When Billy Hunter says that "collective bargaining has completely broken down" it's easy to believe.
The union is lawyering up. The league is lawyering up. The players will not be shoved around and are willing to walk away from vast piles of cash to prove it.
David Stern has an enormous collection of scary phrases at his disposal, and he rummaged through them to come up with "the nuclear winter of the NBA."
The idea of these two parties sharing a conference table and ironing out their difference seems foreign.
But that's precisely what will happen and here's why:
The two sides are incredibly close to a deal. The fight is over things that -- compared to what has been agreed to -- are trivial.
NBA has billions in revenues -- more than just the $4 billion that makes up basketball-related income (BRI). The league drives further value to broadcasters, corporate partners and the like. There are big economic forces in play, and they all prefer that the league be operational and driving those revenues.
The players are losing huge amounts of money that they won't ever get back, even if they get everything in their last proposal.

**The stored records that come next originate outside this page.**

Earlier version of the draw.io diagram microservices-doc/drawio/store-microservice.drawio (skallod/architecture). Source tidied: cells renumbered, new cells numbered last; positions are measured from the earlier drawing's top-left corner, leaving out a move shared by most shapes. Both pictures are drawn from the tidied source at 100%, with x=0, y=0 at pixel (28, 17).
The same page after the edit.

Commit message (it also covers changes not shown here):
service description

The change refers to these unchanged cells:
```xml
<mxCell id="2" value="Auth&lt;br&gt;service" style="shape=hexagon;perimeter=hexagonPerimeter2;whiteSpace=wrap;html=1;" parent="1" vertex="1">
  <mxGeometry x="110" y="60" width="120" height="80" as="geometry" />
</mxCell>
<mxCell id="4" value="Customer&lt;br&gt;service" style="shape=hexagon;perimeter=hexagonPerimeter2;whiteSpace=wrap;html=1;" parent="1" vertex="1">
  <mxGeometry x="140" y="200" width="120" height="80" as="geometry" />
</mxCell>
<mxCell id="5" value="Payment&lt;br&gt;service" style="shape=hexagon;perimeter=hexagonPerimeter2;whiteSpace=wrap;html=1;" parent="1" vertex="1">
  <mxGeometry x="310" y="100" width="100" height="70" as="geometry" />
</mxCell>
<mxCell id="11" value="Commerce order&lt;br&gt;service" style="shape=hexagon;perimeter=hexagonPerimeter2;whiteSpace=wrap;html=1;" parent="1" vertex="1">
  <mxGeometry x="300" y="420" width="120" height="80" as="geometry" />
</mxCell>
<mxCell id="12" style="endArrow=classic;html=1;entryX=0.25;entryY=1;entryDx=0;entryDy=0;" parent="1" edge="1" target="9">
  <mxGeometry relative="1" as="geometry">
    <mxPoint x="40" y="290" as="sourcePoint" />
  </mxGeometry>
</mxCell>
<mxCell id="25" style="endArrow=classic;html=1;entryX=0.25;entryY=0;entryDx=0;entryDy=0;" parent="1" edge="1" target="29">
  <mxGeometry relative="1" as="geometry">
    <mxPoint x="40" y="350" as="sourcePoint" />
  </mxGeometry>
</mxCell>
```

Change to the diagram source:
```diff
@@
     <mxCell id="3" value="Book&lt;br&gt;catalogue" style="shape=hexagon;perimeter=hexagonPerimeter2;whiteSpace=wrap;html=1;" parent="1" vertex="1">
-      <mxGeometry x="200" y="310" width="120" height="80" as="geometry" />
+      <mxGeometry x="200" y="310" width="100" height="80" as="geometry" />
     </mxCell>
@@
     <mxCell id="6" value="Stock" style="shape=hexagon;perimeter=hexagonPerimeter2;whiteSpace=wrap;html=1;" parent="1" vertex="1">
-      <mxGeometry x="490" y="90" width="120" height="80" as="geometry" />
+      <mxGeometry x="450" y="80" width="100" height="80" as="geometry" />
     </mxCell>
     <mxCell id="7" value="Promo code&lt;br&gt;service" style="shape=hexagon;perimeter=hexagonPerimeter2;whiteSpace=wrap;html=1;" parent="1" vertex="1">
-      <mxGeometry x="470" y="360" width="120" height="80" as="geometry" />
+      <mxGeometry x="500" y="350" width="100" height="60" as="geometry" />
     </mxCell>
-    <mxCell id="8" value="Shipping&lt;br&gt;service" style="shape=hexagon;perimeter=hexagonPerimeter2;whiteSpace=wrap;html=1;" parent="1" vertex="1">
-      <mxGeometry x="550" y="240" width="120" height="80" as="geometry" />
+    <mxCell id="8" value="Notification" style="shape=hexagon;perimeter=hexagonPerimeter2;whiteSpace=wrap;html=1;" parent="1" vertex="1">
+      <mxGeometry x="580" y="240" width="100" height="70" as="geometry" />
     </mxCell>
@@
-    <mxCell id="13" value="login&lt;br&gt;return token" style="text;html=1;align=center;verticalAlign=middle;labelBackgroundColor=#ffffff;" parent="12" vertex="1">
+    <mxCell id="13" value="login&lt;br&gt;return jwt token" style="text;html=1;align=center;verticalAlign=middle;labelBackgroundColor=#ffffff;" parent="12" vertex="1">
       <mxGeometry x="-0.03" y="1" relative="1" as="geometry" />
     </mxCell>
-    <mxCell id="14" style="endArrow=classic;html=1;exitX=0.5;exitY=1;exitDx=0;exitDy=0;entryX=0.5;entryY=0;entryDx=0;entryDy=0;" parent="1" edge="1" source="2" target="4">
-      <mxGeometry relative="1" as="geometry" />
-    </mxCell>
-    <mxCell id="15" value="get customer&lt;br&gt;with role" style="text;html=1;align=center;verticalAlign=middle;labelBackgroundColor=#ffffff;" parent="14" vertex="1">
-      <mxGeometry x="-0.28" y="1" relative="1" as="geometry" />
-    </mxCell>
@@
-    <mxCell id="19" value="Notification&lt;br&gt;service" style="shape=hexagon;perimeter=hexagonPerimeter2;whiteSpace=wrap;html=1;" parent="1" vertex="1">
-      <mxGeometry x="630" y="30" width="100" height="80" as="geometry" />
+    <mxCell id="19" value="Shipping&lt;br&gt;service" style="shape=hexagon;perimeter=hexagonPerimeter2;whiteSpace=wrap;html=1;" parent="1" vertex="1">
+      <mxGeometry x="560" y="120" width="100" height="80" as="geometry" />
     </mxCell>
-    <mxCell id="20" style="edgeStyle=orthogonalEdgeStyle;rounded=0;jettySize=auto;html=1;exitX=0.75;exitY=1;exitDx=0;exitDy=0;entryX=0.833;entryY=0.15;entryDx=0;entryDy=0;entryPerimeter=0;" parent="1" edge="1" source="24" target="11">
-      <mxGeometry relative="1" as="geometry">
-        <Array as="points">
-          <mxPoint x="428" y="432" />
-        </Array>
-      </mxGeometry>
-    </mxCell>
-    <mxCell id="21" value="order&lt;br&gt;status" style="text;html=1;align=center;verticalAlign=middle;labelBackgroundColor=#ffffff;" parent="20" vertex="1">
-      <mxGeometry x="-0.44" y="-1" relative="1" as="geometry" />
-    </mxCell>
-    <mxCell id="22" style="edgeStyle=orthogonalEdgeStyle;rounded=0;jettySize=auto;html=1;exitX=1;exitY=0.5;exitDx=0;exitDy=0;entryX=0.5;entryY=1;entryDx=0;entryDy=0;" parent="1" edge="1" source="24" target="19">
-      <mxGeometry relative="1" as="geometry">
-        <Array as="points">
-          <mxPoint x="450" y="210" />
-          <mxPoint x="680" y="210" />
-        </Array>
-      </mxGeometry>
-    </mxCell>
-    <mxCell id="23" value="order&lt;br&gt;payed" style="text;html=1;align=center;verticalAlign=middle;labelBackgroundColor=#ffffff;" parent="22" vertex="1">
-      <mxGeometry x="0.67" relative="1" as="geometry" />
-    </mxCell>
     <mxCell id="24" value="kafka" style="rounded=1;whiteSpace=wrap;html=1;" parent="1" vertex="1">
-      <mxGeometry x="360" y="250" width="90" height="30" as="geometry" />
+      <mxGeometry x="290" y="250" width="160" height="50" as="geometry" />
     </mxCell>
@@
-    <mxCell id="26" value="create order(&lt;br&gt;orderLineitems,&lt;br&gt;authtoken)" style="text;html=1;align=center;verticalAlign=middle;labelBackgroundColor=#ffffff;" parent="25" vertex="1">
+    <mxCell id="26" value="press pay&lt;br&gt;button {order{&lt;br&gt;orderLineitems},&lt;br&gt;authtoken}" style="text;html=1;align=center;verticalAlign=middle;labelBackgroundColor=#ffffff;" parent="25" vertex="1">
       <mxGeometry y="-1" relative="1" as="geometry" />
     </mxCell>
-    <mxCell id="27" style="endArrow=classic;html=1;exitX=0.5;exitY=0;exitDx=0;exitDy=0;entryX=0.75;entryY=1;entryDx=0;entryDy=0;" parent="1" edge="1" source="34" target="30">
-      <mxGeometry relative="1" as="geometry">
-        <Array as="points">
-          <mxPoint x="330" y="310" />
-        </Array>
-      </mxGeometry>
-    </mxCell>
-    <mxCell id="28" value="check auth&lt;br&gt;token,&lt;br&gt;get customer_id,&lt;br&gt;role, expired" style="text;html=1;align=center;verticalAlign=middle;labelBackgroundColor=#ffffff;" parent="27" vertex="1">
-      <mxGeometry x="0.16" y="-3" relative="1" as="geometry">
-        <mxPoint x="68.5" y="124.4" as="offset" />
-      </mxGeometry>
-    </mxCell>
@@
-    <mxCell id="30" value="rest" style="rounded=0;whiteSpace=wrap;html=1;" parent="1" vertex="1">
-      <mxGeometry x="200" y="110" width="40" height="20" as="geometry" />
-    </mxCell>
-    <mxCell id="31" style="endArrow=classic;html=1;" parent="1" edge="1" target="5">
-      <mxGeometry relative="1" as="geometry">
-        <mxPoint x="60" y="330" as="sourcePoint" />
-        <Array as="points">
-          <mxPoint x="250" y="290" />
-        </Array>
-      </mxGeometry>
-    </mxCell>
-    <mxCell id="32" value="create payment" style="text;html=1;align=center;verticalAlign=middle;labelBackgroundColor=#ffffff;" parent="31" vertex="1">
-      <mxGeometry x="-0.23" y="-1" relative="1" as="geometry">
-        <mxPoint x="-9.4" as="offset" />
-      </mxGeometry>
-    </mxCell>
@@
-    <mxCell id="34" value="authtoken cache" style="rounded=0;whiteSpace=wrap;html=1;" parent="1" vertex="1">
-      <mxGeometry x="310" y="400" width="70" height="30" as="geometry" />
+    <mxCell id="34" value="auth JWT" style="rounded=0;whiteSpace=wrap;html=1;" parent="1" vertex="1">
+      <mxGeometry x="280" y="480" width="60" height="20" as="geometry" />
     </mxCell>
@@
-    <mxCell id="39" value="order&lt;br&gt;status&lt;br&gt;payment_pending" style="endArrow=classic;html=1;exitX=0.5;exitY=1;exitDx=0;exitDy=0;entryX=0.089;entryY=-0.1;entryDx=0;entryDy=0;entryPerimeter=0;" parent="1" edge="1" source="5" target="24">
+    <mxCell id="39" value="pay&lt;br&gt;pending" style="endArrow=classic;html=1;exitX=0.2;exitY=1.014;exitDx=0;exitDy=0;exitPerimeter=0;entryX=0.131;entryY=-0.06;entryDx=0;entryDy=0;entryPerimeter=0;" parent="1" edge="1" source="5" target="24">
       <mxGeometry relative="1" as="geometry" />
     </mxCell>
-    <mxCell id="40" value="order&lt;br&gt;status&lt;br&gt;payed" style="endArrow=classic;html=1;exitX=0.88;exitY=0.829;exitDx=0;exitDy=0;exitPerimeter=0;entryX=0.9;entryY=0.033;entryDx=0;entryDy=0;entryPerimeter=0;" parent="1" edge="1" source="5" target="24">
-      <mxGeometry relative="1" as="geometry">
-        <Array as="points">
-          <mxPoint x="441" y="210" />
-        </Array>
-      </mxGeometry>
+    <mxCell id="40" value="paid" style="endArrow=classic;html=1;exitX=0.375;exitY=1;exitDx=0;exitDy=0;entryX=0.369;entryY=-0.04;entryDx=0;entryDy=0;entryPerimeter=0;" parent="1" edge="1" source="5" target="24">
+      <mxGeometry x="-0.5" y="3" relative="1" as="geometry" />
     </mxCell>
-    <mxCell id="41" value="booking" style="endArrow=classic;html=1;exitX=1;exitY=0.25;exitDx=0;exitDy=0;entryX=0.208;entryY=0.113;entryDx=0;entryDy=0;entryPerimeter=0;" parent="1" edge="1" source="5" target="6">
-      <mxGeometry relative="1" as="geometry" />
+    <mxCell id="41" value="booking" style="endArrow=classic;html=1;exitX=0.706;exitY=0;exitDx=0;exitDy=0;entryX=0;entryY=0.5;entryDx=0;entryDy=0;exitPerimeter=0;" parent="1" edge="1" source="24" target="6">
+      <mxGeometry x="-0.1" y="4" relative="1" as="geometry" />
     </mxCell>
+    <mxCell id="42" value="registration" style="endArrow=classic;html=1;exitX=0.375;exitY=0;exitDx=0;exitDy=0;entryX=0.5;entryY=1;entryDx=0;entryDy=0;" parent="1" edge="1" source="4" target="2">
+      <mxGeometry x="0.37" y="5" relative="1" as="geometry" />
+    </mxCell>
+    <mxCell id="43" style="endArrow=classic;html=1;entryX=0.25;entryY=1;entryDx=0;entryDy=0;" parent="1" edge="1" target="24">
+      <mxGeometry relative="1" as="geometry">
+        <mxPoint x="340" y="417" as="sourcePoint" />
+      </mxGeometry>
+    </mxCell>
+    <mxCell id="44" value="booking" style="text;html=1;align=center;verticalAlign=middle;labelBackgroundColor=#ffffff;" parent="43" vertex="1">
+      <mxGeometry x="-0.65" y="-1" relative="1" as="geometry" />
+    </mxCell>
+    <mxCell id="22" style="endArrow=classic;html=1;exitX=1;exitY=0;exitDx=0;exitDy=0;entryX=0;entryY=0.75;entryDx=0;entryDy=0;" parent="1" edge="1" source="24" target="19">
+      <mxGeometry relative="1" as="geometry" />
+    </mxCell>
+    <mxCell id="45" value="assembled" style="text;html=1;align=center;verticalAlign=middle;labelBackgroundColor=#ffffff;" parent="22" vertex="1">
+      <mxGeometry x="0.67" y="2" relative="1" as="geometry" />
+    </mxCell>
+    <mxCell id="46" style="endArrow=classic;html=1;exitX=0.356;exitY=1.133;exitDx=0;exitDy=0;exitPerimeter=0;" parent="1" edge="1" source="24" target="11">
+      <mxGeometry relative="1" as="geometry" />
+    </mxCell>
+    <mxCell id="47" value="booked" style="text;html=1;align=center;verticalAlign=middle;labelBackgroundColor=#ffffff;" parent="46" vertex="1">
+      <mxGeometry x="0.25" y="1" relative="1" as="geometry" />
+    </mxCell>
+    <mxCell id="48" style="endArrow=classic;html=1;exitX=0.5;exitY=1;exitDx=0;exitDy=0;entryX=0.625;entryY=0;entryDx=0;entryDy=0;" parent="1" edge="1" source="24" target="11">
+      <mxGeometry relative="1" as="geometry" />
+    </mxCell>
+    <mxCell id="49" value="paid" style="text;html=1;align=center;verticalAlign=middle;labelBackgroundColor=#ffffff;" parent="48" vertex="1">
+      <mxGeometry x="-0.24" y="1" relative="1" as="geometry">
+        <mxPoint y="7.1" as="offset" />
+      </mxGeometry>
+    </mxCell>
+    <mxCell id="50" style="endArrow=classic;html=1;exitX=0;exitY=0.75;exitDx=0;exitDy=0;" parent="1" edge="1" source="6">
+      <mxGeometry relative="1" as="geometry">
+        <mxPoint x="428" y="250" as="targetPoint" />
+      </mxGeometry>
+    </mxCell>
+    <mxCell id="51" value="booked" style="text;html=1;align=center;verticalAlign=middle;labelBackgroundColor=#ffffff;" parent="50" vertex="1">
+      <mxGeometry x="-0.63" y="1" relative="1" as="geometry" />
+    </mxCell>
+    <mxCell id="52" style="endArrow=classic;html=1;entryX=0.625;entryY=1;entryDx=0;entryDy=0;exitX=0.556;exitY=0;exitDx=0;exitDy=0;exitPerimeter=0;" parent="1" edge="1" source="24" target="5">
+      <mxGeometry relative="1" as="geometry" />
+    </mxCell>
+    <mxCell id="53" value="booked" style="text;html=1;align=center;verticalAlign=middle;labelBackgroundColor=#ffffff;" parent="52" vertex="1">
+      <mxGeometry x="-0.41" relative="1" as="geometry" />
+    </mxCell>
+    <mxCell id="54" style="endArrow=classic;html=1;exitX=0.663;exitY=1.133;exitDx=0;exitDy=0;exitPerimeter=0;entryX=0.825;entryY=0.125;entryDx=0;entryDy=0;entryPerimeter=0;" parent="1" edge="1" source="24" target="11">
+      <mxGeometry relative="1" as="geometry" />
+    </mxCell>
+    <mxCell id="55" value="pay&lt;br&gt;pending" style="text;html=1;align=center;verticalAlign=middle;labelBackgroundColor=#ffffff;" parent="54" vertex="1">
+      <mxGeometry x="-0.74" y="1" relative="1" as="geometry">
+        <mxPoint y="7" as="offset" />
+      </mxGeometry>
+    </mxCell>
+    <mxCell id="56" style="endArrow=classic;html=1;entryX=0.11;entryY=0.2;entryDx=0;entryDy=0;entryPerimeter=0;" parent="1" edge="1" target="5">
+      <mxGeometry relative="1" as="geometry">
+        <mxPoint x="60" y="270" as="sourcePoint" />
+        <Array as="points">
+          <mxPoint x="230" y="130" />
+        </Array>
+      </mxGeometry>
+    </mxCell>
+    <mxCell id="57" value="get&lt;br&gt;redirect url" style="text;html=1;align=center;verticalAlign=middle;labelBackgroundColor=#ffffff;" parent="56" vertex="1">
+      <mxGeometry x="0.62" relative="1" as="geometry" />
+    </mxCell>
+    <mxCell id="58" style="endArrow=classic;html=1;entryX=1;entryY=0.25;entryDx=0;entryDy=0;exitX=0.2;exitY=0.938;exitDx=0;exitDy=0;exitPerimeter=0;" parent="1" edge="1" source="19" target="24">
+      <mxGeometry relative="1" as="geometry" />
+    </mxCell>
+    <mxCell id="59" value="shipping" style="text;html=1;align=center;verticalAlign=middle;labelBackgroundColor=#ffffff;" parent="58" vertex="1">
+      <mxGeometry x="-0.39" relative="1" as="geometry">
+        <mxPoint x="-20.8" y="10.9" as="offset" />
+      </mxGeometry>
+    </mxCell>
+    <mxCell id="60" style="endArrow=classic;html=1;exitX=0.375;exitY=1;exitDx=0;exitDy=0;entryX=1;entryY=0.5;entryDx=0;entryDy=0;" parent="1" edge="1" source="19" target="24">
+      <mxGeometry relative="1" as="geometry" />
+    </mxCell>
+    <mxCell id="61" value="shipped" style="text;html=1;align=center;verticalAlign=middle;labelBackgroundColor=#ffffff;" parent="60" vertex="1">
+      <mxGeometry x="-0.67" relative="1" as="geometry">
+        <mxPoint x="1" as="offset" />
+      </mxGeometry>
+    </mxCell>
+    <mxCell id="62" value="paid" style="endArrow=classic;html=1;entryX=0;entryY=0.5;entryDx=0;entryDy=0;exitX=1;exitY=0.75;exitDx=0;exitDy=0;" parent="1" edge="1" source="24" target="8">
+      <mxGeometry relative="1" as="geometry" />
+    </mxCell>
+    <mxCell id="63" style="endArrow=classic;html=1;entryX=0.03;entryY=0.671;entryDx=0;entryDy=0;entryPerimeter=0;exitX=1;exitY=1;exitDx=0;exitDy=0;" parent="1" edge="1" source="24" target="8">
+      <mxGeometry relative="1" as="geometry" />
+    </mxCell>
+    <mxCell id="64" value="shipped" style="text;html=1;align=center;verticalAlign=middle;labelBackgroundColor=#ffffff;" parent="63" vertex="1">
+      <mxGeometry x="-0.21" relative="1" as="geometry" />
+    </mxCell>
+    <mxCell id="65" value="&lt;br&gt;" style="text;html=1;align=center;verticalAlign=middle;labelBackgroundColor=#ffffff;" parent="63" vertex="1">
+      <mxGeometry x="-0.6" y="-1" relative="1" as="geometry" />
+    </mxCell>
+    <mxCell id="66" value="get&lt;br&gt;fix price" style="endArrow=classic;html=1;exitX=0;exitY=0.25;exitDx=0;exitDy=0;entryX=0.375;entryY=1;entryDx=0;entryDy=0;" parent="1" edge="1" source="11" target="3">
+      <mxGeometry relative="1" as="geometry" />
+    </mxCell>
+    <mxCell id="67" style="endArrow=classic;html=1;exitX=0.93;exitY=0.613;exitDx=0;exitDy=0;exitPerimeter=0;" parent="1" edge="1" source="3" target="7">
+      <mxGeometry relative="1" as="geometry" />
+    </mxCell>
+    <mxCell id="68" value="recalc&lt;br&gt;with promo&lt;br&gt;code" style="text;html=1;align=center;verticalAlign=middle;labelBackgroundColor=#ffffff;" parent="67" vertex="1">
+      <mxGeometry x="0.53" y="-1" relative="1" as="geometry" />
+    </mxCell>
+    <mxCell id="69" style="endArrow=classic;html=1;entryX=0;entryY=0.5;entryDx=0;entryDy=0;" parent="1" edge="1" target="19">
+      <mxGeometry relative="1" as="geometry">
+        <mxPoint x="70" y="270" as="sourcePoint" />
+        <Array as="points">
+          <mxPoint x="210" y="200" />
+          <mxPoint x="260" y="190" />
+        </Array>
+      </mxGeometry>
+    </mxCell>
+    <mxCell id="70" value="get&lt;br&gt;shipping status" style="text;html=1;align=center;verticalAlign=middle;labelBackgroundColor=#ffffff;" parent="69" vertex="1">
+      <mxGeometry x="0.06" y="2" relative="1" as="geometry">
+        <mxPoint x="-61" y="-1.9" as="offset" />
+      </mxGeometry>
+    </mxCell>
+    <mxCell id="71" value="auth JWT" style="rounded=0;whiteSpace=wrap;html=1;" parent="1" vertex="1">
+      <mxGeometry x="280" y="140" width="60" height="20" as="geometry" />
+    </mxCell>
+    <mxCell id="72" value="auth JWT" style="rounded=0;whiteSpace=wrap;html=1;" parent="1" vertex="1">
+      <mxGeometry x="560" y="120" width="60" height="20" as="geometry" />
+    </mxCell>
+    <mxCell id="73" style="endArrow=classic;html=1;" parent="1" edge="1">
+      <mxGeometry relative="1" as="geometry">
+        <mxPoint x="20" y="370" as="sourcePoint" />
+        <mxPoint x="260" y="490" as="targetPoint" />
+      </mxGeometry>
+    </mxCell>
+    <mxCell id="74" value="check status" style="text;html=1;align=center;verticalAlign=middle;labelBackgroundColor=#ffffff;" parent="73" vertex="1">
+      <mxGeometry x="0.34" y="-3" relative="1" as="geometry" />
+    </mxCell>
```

The money-losing hardline owners can complicate things. But their influence would seem to be finite now that the league and players have traded offers at 50 percent of BRI for active players. More revenue sharing is on the way. Barring a vast new effort by owners to get players to knuckle under -- an effort by the way, that would undermine the league's claims of bargaining in good faith -- the relief for those owners would seem to be set. In other words, the increased money the owners want is not on the table anyway.
The strident agents had a big hammer over Billy Hunter and the union. If they decertified the union, the union would disband and Hunter would lose his salary. By disclaiming the union, the Hunter has removed the agents' ability to affect things much. Now agents will have to exercise their influence through their clients, presumably by having them named as plaintiffs.
It would be an understatement to say the NBA anticipated this move. Indeed, they filed a lawsuit in August predicting it. That suit, however, has no chance of winning a new CBA for the league. Instead it is designed to minimize the leverage players could gain from such a move. In other words, the NBA always expected this as a negotiating tool, not as a permanent shift in the nature of the debate.
Seeing an antitrust matter all the way through to its final resolution could take years, costing players $6 billion or more in salary if it lasts three years. It makes little sense that this would be the players' plan. On Monday their new attorney, David Boies, seemed to confirm that the players envision a quicker resolution. He said that his clients were not going to seek an injuction because that would take a long time and "what the players are focusing on right now is what is the fastest way to get this resolved." Similarly, Derek Fisher says "we continue to want to get to work, to get back to work, to negotiate, but that process has broken down."
There is no other way for it to end. Even if the process does reach the point where a judge makes a ruling, the judge is still not going to write a new agreement to govern the operation of the NBA. That will be negotiated sooner or later, as all parties involved know.